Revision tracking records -

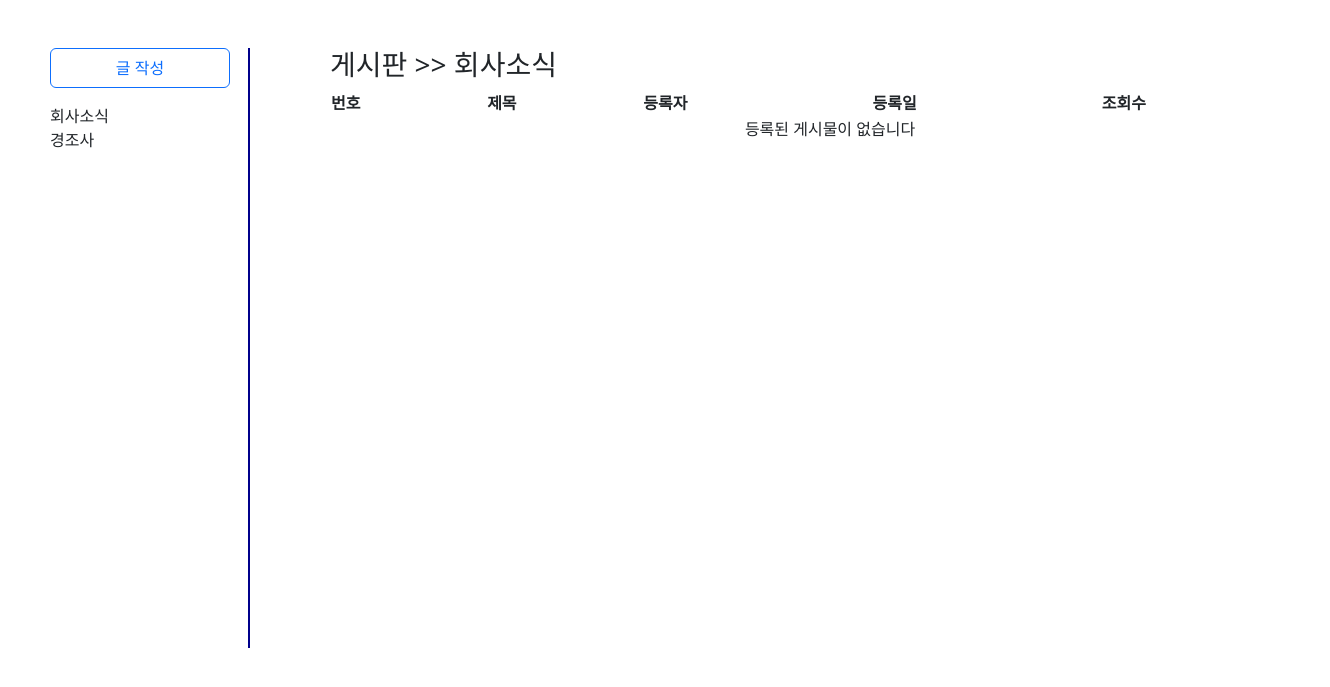
Repository: KimDongGyuu/final
Page: http://localhost/aceworks/WEB-INF/views/company_news/company_news_List.jsp
These files come from the project's save history. The page is drawn as it stood at one moment and after the next save; the edit follows.
The browser window is 1280 px wide. The page is 1330 px wide, then 1280 px, so the pictures cover 1330 px, including what lies to the right of the window. The pictures show the whole page.
The page is served by Tomcat 9. Nobody is signed in. The template is opened directly, without the code that normally fills it, so the values that code supplies are empty.

Above is the page before, as saved 2024-03-15 11:51:34.

After the next save:
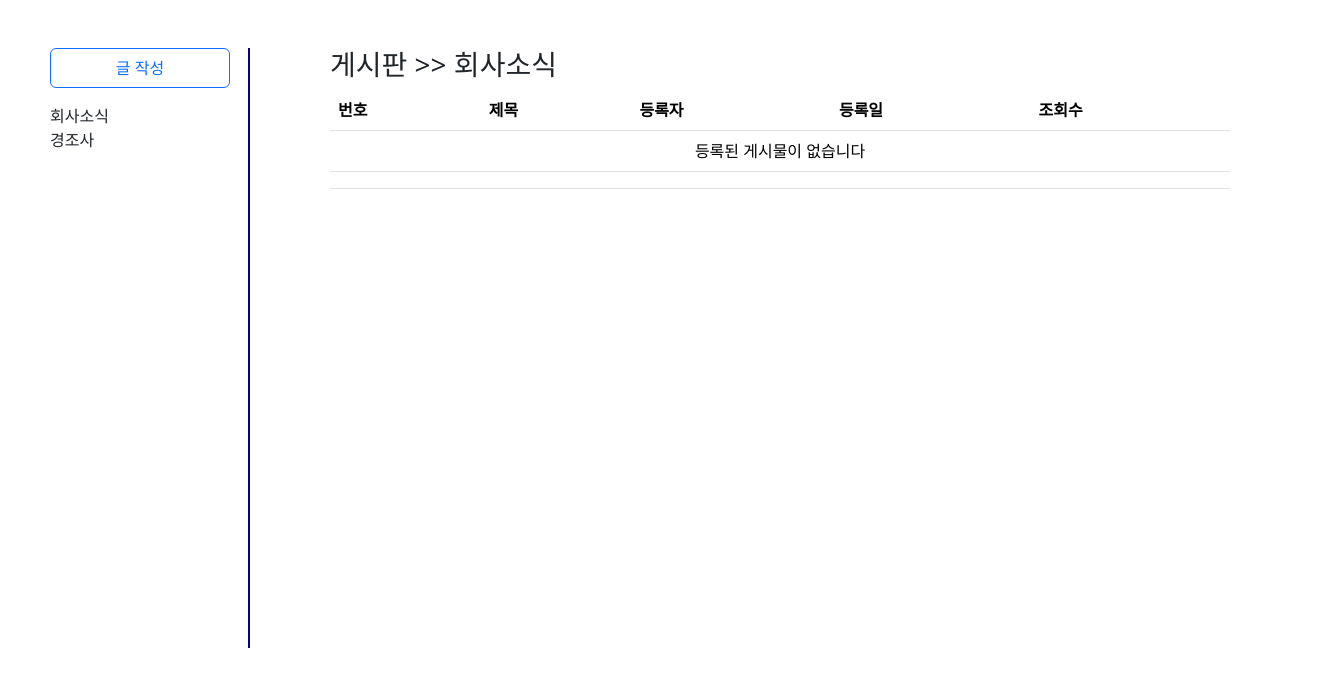
Saved 66 s later.
--- a/aceworks/src/main/webapp/WEB-INF/views/company_news/company_news_List.jsp
+++ b/aceworks/src/main/webapp/WEB-INF/views/company_news/company_news_List.jsp
@@ -43,7 +43,7 @@ h3 {
 		</div>
 		<div id="right">
 		<div class="mt-5 mb-2"><span class="h3">게시판 &gt;&gt; 회사소식</span></div>
-			<table width="1000" cellspacing="0">
+			<table width="1000" cellspacing="0" class="table">
 				<thead>
 					<tr>
 						<th scope="col">번호</th>
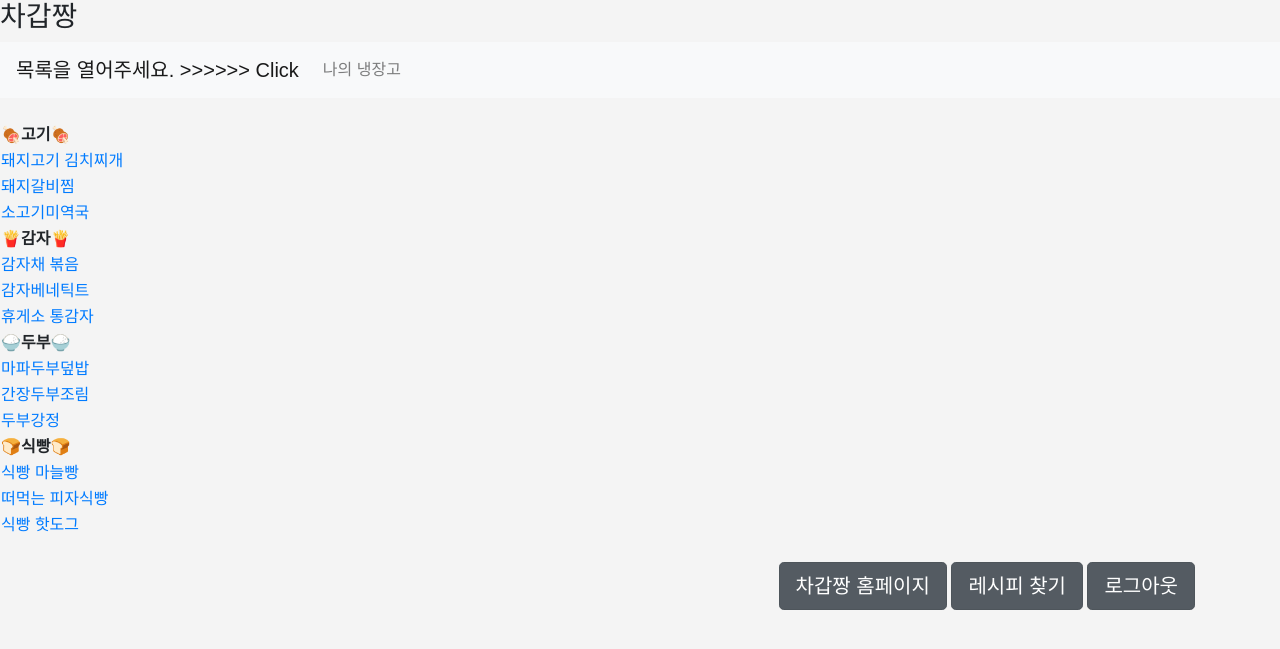
Repository: yousunning/coldzzang-miniproject
Page: http://localhost/cold/WEB-INF/views/dobo.jsp
An editor plug-in stored every save of this project. The page is shown before and after the next save, followed by the edit.
The browser window is 1280 px wide. The pictures show the whole page.
The page is served by Tomcat 9. Nobody is signed in. Other server files are loaded and not shown. The template is opened directly, without the code that normally fills it, so the values that code supplies are empty.

Above is the page before, as saved 2024-01-23 08:37:34.

### cold/src/main/webapp/WEB-INF/views/dobo.jsp
<%@ page language="java" contentType="text/html; charset=UTF-8"
    pageEncoding="UTF-8"%>
<!DOCTYPE html>

<html>
<head>
    <title>차갑짱 레시피</title>
    <meta name="viewport" content="width=device-width, initial-scale=1">
    <!-- Bootstrap CSS -->
    <link href="https://stackpath.bootstrapcdn.com/bootstrap/4.3.1/css/bootstrap.min.css" rel="stylesheet">
 <style>

        body {
            background-color: #f4f4f4;
            font-family: 'Arial', sans-serif;
        }
  </style>
</head>
<body>
    <h3>차갑짱</h3>
    <nav class="navbar navbar-expand-lg navbar-light bg-light">
        <a class="navbar-brand" href="/food/List/login">목록을 열어주세요. >>>>>> Click</a>
        <button class="navbar-toggler" type="button" data-toggle="collapse" data-target="#navbarNav" aria-controls="navbarNav" aria-expanded="false" aria-label="Toggle navigation">
            <span class="navbar-toggler-icon"></span>
        </button>
        <div class="collapse navbar-collapse" id="navbarNav">
            <ul class="navbar-nav">
                <li class="nav-item">
                    <a class="nav-link" href="/food/List/myRefrigerator">나의 냉장고</a>
                </li>
            </ul>
        </div>
    </nav>

    </div>
    <br>
   <table>
  <!-- Meat Dishes Section -->
  <tr>
    <th>🍖고기🍖</th>
  </tr>
  <tr>
    <td><a href="https://www.10000recipe.com/recipe/1785098" role="button" aria-pressed="true">돼지고기 김치찌개</a></td>
  </tr>
  <tr>
    <td><a href="https://www.10000recipe.com/recipe/6872886" role="button" aria-pressed="true">돼지갈비찜</a></td>
  </tr>
  <tr>
    <td><a href="https://www.10000recipe.com/recipe/6873683" role="button" aria-pressed="true">소고기미역국</a></td>
  </tr>

  <!-- Potato Dishes Section -->
  <tr>
    <th>🍟감자🍟</th>
  </tr>
  <tr>
    <td><a href="https://www.10000recipe.com/recipe/4007561" role="button" aria-pressed="true">감자채 볶음</a></td>
  </tr>
  <tr>
    <td><a href="https://www.10000recipe.com/recipe/6987503" role="button" aria-pressed="true">감자베네틱트</a></td>
  </tr>
  <tr>
    <td><a href="https://www.10000recipe.com/recipe/6830079" role="button" aria-pressed="true">휴게소 통감자</a></td>
  </tr>
  <tr>
  <th>🍚두부🍚</th>
  </tr>
  <tr>
  <td><a href ="https://www.10000recipe.com/recipe/6830294" role="button" aria-pressed="ture">마파두부덮밥</a></td>
  </tr>
  <tr>
  <td><a href ="https://www.10000recipe.com/recipe/6836561" role="button" aria-pressed="ture">간장두부조림</a></td>
  </tr>
  <tr>
  <td><a href ="https://www.10000recipe.com/recipe/6892065" role="button" aria-pressed="ture">두부강정</a></td>
  </tr>
    <th>🍞식빵🍞</th>
  </tr>
  <tr>
  <td><a href ="https://www.10000recipe.com/recipe/6833972" role="button" aria-pressed="ture">식빵 마늘빵</a></td>
  </tr>
  <tr>
  <td><a href ="https://www.10000recipe.com/recipe/6882613" role="button" aria-pressed="ture">떠먹는 피자식빵</a></td>
  </tr>
  <tr>
  <td><a href ="https://www.10000recipe.com/recipe/6857983" role="button" aria-pressed="ture">식빵 핫도그</a></td>
  </tr>
</table>

    <!-- 메인 컨텐츠 -->
    <div class="container mt-4" style="text-align:right;">
    <!-- 링크를 버튼처럼 스타일링 -->
    <a href="/food/List/homepage" class="btn btn-secondary btn-lg active" role="button" aria-pressed="true">차갑짱 홈페이지</a>
    <a href="/food/List/recipe" class="btn btn-secondary btn-lg active" role="button" aria-pressed="true">레시피 찾기</a>
    <a href="/food/List/login" class="btn btn-secondary btn-lg active" role="button" aria-pressed="true">로그아웃</a>
</div>
    <!-- jQuery, Popper.js, Bootstrap JS -->
    <script src="https://code.jquery.com/jquery-3.3.1.slim.min.js"></script>
    <script src="https://cdnjs.cloudflare.com/ajax/libs/popper.js/1.14.7/umd/popper.min.js"></script>
    <script src="https://stackpath.bootstrapcdn.com/bootstrap/4.3.1/js/bootstrap.min.js"></script>
</body>
</html>

After the next save:
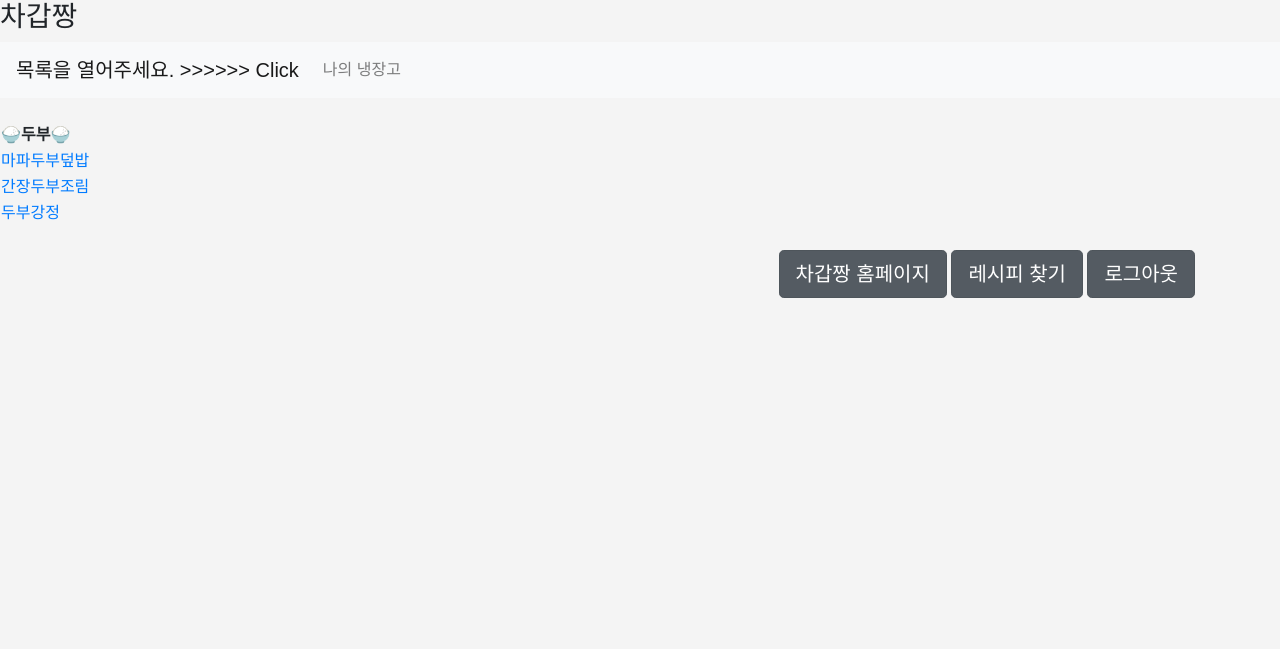
Saved 37 s later.
--- a/cold/src/main/webapp/WEB-INF/views/dobo.jsp
+++ b/cold/src/main/webapp/WEB-INF/views/dobo.jsp
@@ -37,32 +37,6 @@
    <table>
   <!-- Meat Dishes Section -->
   <tr>
-    <th>🍖고기🍖</th>
-  </tr>
-  <tr>
-    <td><a href="https://www.10000recipe.com/recipe/1785098" role="button" aria-pressed="true">돼지고기 김치찌개</a></td>
-  </tr>
-  <tr>
-    <td><a href="https://www.10000recipe.com/recipe/6872886" role="button" aria-pressed="true">돼지갈비찜</a></td>
-  </tr>
-  <tr>
-    <td><a href="https://www.10000recipe.com/recipe/6873683" role="button" aria-pressed="true">소고기미역국</a></td>
-  </tr>
-
-  <!-- Potato Dishes Section -->
-  <tr>
-    <th>🍟감자🍟</th>
-  </tr>
-  <tr>
-    <td><a href="https://www.10000recipe.com/recipe/4007561" role="button" aria-pressed="true">감자채 볶음</a></td>
-  </tr>
-  <tr>
-    <td><a href="https://www.10000recipe.com/recipe/6987503" role="button" aria-pressed="true">감자베네틱트</a></td>
-  </tr>
-  <tr>
-    <td><a href="https://www.10000recipe.com/recipe/6830079" role="button" aria-pressed="true">휴게소 통감자</a></td>
-  </tr>
-  <tr>
   <th>🍚두부🍚</th>
   </tr>
   <tr>
@@ -73,17 +47,6 @@
   </tr>
   <tr>
   <td><a href ="https://www.10000recipe.com/recipe/6892065" role="button" aria-pressed="ture">두부강정</a></td>
-  </tr>
-    <th>🍞식빵🍞</th>
-  </tr>
-  <tr>
-  <td><a href ="https://www.10000recipe.com/recipe/6833972" role="button" aria-pressed="ture">식빵 마늘빵</a></td>
-  </tr>
-  <tr>
-  <td><a href ="https://www.10000recipe.com/recipe/6882613" role="button" aria-pressed="ture">떠먹는 피자식빵</a></td>
-  </tr>
-  <tr>
-  <td><a href ="https://www.10000recipe.com/recipe/6857983" role="button" aria-pressed="ture">식빵 핫도그</a></td>
   </tr>
 </table>
 
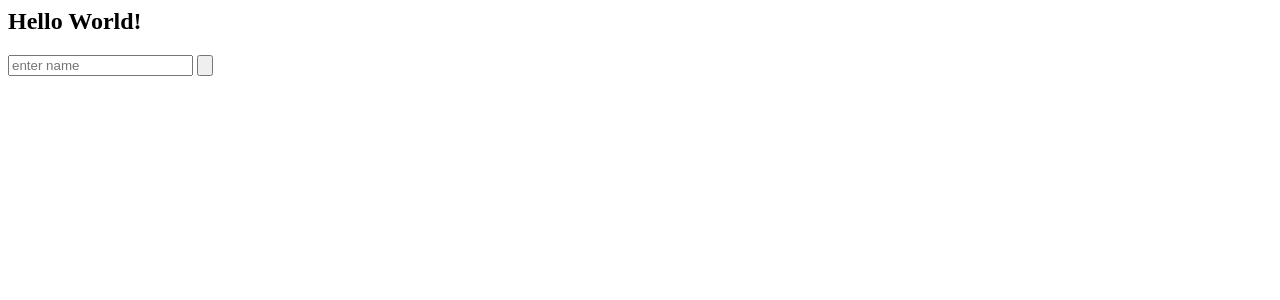
Repository: Ganesh9986320435/AllProjectsFromYestYantra
Page: http://localhost/jspproject1/
These files come from the project's save history. The page is drawn as it stood at one moment and after the next save; the edit follows.
The browser window is 1280 px wide. The pictures show the whole page.
The page is served by Tomcat 9. Other server files are loaded and not shown.

Above is the page before, as saved 2023-01-30 05:53:58.

### jspproject1/src/main/webapp/index.jsp
<html>
<body>
<h2>Hello World!</h2>
<form action="first">
<input type="text" name="firstname" placeholder="enter name">
<input type="button" >













</form>
</body>
</html>

After the next save:
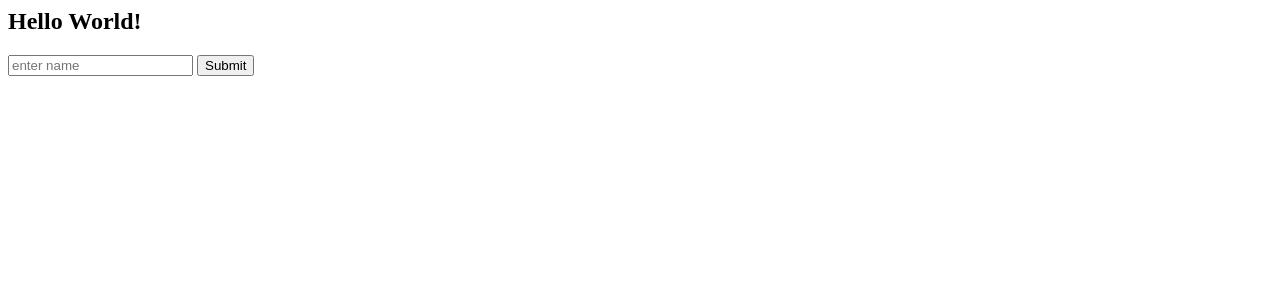
Saved 6 s later.
--- a/jspproject1/src/main/webapp/index.jsp
+++ b/jspproject1/src/main/webapp/index.jsp
@@ -3,7 +3,7 @@
 <h2>Hello World!</h2>
 <form action="first">
 <input type="text" name="firstname" placeholder="enter name">
-<input type="button" >
+<input type="submit" >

WHAT THE TASK ASKS - Show each line of the data that contains the string "webapp".

EXPECTED ANSWER -
--- a/aceworks/src/main/webapp/WEB-INF/views/company_news/company_news_List.jsp
+++ b/aceworks/src/main/webapp/WEB-INF/views/company_news/company_news_List.jsp
### cold/src/main/webapp/WEB-INF/views/dobo.jsp
--- a/cold/src/main/webapp/WEB-INF/views/dobo.jsp
+++ b/cold/src/main/webapp/WEB-INF/views/dobo.jsp
### jspproject1/src/main/webapp/index.jsp
--- a/jspproject1/src/main/webapp/index.jsp
+++ b/jspproject1/src/main/webapp/index.jsp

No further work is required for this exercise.